The goals in an interview are:
- 1) learn who the person is
- 2) understand a person’s context
- 3) report with accuracy
- 4) find an angle that opens understanding
Approaches to an interview in multi-faith, multicultural communications:
- Be genuinely curious to discover rather than assuming. Ask to be sure that you understand what a person is saying about his or her faith, issues, action or life.
- Explore with the person to understand beyond the words. What the person means may differ from your perception. Assume you speak a different language.
- Inquire what the person means by phrases of faith, politics, economics to understand nuances: “What do you mean?”
- Along with the who? what? where? when? news questions are feature-producing questions: how? and why? Let answers be the basis to deepen understanding of the person, program and issues.
- How does a thought, idea or action relate to interviewee’s faith and values? Maybe it does. Maybe it doesn’t. So ask.
- “Gotcha” questions reduce an interviewee’s trust. Open-ended questions elicit more information.
To learn about the person’s context, ask:
- Ask about the person’s life story, faith background, program, emerging values.
- Ask about the person’s faith community—past and present—and how it relates to what he or she is doing.
- Ask about the person’s cultural background to discover how his or her life intersects with history, current issues
To be accurate
To decide on an angle or approach:
When we assign an article or approve a writer’s idea, the editor offers questions to help find the angle for the story—note them and ask them. However, that pre-interview idea should not limit exploring another angle that arises in the interview.
Remember in conducting an interview that The Fig Tree seeks to help achieve peace, justice, respect, compassion, caring action through understanding – moving us beyond surface conflicts, polarities, differences, questions, issues.
Two tips sharpen story:
- Step aside as the writer to let the story come through without editorializing. While articles may be feature length, they are that length to build understanding, not give opinion. Stir readers to think without offering your conclusions.
- Using nouns and verbs instead of adjectives and adverbs helps the writer be specific.

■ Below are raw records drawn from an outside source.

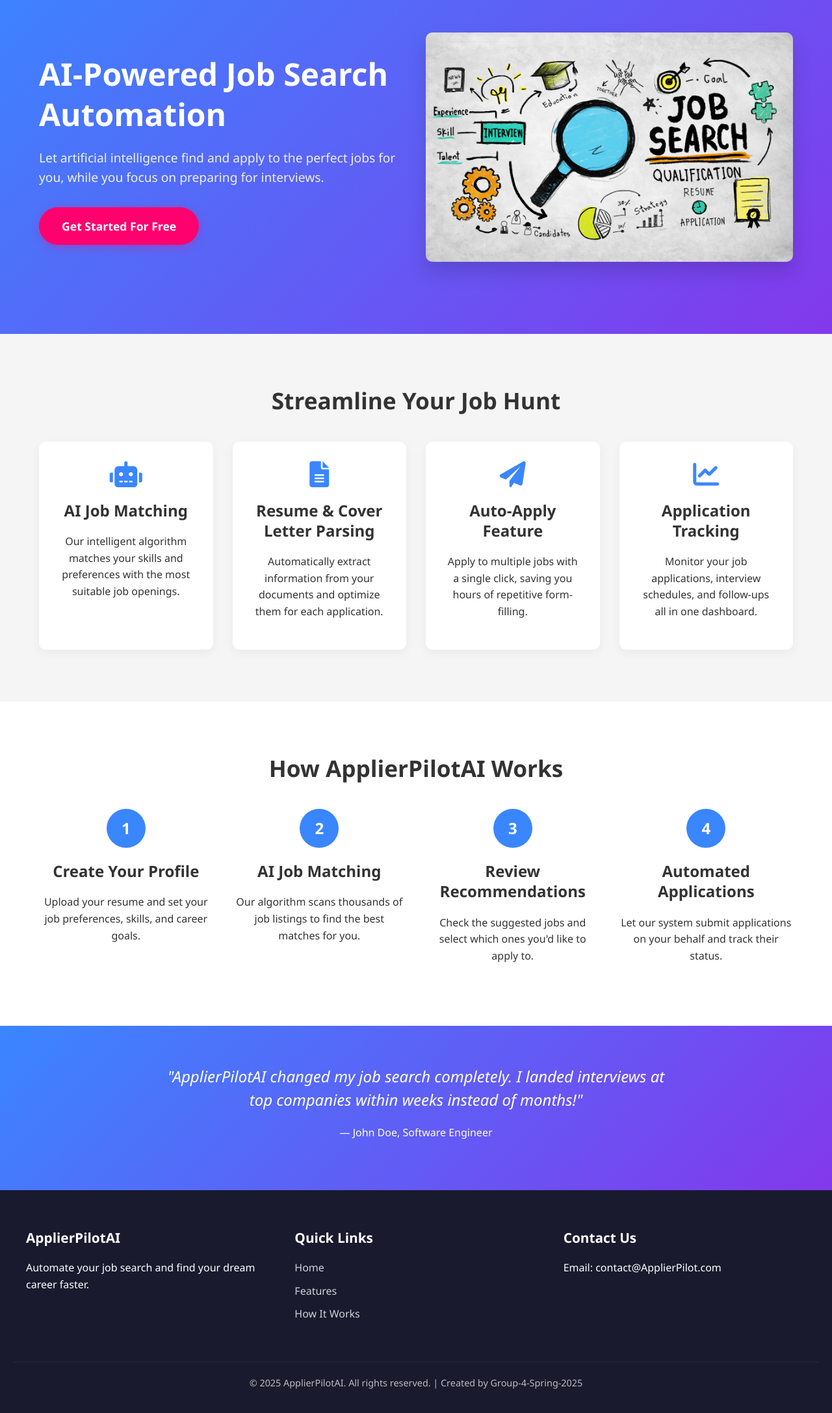
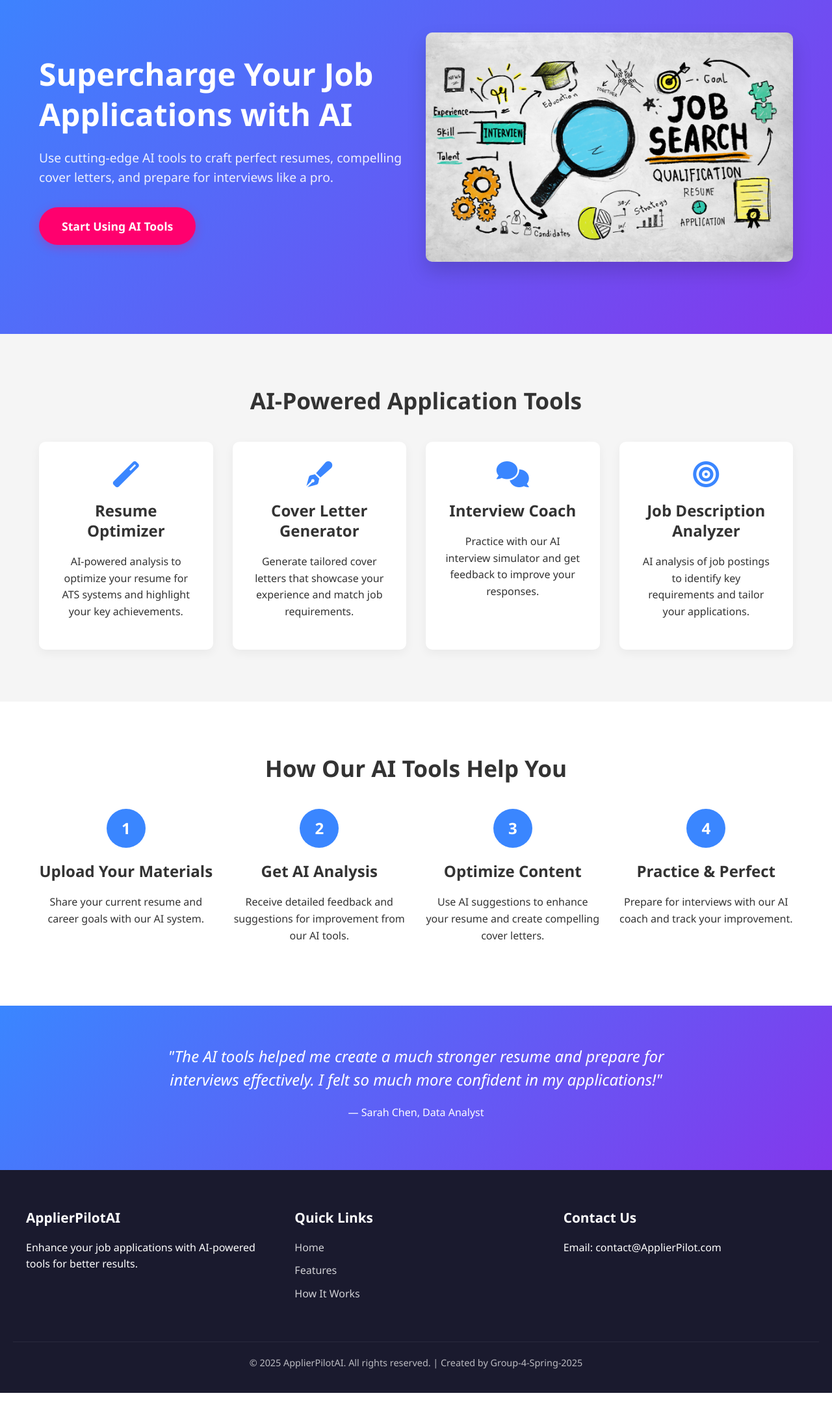
Before and after one commit to UCCS-SP25-CS4300-CS5300-1/Group-4-spring-2025, a Django app: page / in a window 1280 px wide. Shown: the part 86-2261 px from the top of the page at 65% size. After the commit the page ends 2230 px from the top, so only its background shows below. Run offline with Django 4.2, Linux system fonts and the light colour scheme.

Commit message:
adjusted the home page to match our new pivot more likely

```diff
--- a/myproject/home/templates/home/index.html
+++ b/myproject/home/templates/home/index.html
@@ -6,7 +6,7 @@
     <meta name="viewport" content="width=device-width, initial-scale=1.0">
     <link rel="stylesheet" href="{% static 'styles.css' %}">
     <link rel="stylesheet" href="https://cdnjs.cloudflare.com/ajax/libs/font-awesome/6.0.0-beta3/css/all.min.css">
-    <title>ApplierPilotAI - Automate Your Job Search</title>
+    <title>ApplierPilotAI - Your AI Job Application Assistant</title>
     <style>
         .admin-btn {
             padding: 8px 16px;
@@ -49,16 +49,16 @@
         </nav>
         <div class="hero">
             <div class="hero-content">
-                <h1>AI-Powered Job Search Automation</h1>
-                <p>Let artificial intelligence find and apply to the perfect jobs for you, while you focus on preparing for interviews.</p>
+                <h1>Supercharge Your Job Applications with AI</h1>
+                <p>Use cutting-edge AI tools to craft perfect resumes, compelling cover letters, and prepare for interviews like a pro.</p>
                 {% if user.is_authenticated %}
-                    <a href="{% url 'dashboard' %}" class="cta-button">View Dashboard</a>
+                    <a href="{% url 'dashboard' %}" class="cta-button">Access AI Tools</a>
                 {% else %}
-                    <a href="{% url 'register' %}" class="cta-button">Get Started For Free</a>
+                    <a href="{% url 'register' %}" class="cta-button">Start Using AI Tools</a>
                 {% endif %}
             </div>
             <div class="hero-image">
-                <img src="{% static 'images/job-search.jpg' %}" alt="Job search illustration">
+                <img src="{% static 'images/job-search.jpg' %}" alt="AI job tools illustration">
             </div>
         </div>
     </header>
@@ -75,61 +75,61 @@
 
     <main>
         <section id="features" class="features">
-            <h2>Streamline Your Job Hunt</h2>
+            <h2>AI-Powered Application Tools</h2>
             <div class="feature-cards">
                 <div class="feature-card">
-                    <i class="fas fa-robot"></i>
-                    <h3>AI Job Matching</h3>
-                    <p>Our intelligent algorithm matches your skills and preferences with the most suitable job openings.</p>
+                    <i class="fas fa-magic"></i>
+                    <h3>Resume Optimizer</h3>
+                    <p>AI-powered analysis to optimize your resume for ATS systems and highlight your key achievements.</p>
                 </div>
                 <div class="feature-card">
-                    <i class="fas fa-file-alt"></i>
-                    <h3>Resume & Cover Letter Parsing</h3>
-                    <p>Automatically extract information from your documents and optimize them for each application.</p>
+                    <i class="fas fa-pen-fancy"></i>
+                    <h3>Cover Letter Generator</h3>
+                    <p>Generate tailored cover letters that showcase your experience and match job requirements.</p>
                 </div>
                 <div class="feature-card">
-                    <i class="fas fa-paper-plane"></i>
-                    <h3>Auto-Apply Feature</h3>
-                    <p>Apply to multiple jobs with a single click, saving you hours of repetitive form-filling.</p>
+                    <i class="fas fa-comments"></i>
+                    <h3>Interview Coach</h3>
+                    <p>Practice with our AI interview simulator and get feedback to improve your responses.</p>
                 </div>
                 <div class="feature-card">
-                    <i class="fas fa-chart-line"></i>
-                    <h3>Application Tracking</h3>
-                    <p>Monitor your job applications, interview schedules, and follow-ups all in one dashboard.</p>
+                    <i class="fas fa-bullseye"></i>
+                    <h3>Job Description Analyzer</h3>
+                    <p>AI analysis of job postings to identify key requirements and tailor your applications.</p>
                 </div>
             </div>
         </section>
 
         <section id="how-it-works" class="how-it-works">
-            <h2>How ApplierPilotAI Works</h2>
+            <h2>How Our AI Tools Help You</h2>
             <div class="steps">
                 <div class="step">
                     <div class="step-number">1</div>
-                    <h3>Create Your Profile</h3>
-                    <p>Upload your resume and set your job preferences, skills, and career goals.</p>
+                    <h3>Upload Your Materials</h3>
+                    <p>Share your current resume and career goals with our AI system.</p>
                 </div>
                 <div class="step">
                     <div class="step-number">2</div>
-                    <h3>AI Job Matching</h3>
-                    <p>Our algorithm scans thousands of job listings to find the best matches for you.</p>
+                    <h3>Get AI Analysis</h3>
+                    <p>Receive detailed feedback and suggestions for improvement from our AI tools.</p>
                 </div>
                 <div class="step">
                     <div class="step-number">3</div>
-                    <h3>Review Recommendations</h3>
-                    <p>Check the suggested jobs and select which ones you'd like to apply to.</p>
+                    <h3>Optimize Content</h3>
+                    <p>Use AI suggestions to enhance your resume and create compelling cover letters.</p>
                 </div>
                 <div class="step">
                     <div class="step-number">4</div>
-                    <h3>Automated Applications</h3>
-                    <p>Let our system submit applications on your behalf and track their status.</p>
+                    <h3>Practice & Perfect</h3>
+                    <p>Prepare for interviews with our AI coach and track your improvement.</p>
                 </div>
             </div>
         </section>
 
         <section class="testimonial">
             <div class="testimonial-content">
-                <p class="quote">"ApplierPilotAI changed my job search completely. I landed interviews at top companies within weeks instead of months!"</p>
-                <p class="author">— John Doe, Software Engineer</p>
+                <p class="quote">"The AI tools helped me create a much stronger resume and prepare for interviews effectively. I felt so much more confident in my applications!"</p>
+                <p class="author">— Sarah Chen, Data Analyst</p>
             </div>
         </section>
     </main>
@@ -138,7 +138,7 @@
         <div class="footer-content">
             <div class="footer-section">
                 <h3>ApplierPilotAI</h3>
-                <p>Automate your job search and find your dream career faster.</p>
+                <p>Enhance your job applications with AI-powered tools for better results.</p>
             </div>
             <div class="footer-section">
                 <h3>Quick Links</h3>
```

Rather than describing an experience as “beautiful,” “wonderful” or “exciting”—paint the noun and verb word picture or story that tells what made it exciting.
Stories share faith in action
The goals of articles are to:
- inform, inspire, involve – encourage, empower, engage
- connect people, share stories, explore issues, offer reflection, invite dialogue foster understanding, network people, pool resources, give hope
- step aside as the writer – be invisible – tell the story of the person, program, effort just-the-facts features as oral history, not columns or editorials
Lead catches readers’ interest
- After an interview, review and transcribe notes, thinking about the story shared. The lead often emerges as the writer sees the whole interview. Frequently, it’s at the end, after the interviewee began to trust.
- To include all six questions in the first paragraph may work, but may make it cluttered and complex. Keep the story simple and come to the point. A feature is not a fiction, building up suspense. The lead reveals the article in a nutshell: It summarizes the WWWWWH questions. It gives the conclusion.
- The lead invites readers to journey along to discover the basis for the conclusion. It may use an example that draws interest—but not a quote—and When someone tells his or her story, explore what the person or group has learned from life, faith/values, encounters and issues. Our role is not to sell the person or organization, but to report what the person/group does, thinks and believes to build understanding.
- A feature is more than an inverted pyramid, because it needs to draw readers to explore beneath the surface, behind conflicts, beyond polarities to hold the reader through to the conclusion, where there should also be insight.
- Avoid jargon, slang, clichés or insider words of religion. Be an interpreter to readers in other churches, faith groups, and the nonprofit community.
- Use short sentences with clear, concise, vivid language.
- Vary sentence structure and avoid beginning paragraphs with the same word. Keep paragraphs short—one to two sentences.
- Editors write, read, edit, rewrite, edit rewrites
- As gatekeepers, editors edit for length, clarity, style and accuracy. If you understand our style and approach, you limit the changes to cutting rather than rewriting.
- Our readers are busy people, overloaded with information and publications.
- They don’t need one more thing to read, but do need information that summarizes and makes sense of what is available to them in other sources.
- Need hope and affirmation for what they do, coming through the nourishment
of knowing that others are acting and risking, too.
Our readers are busy, seek hope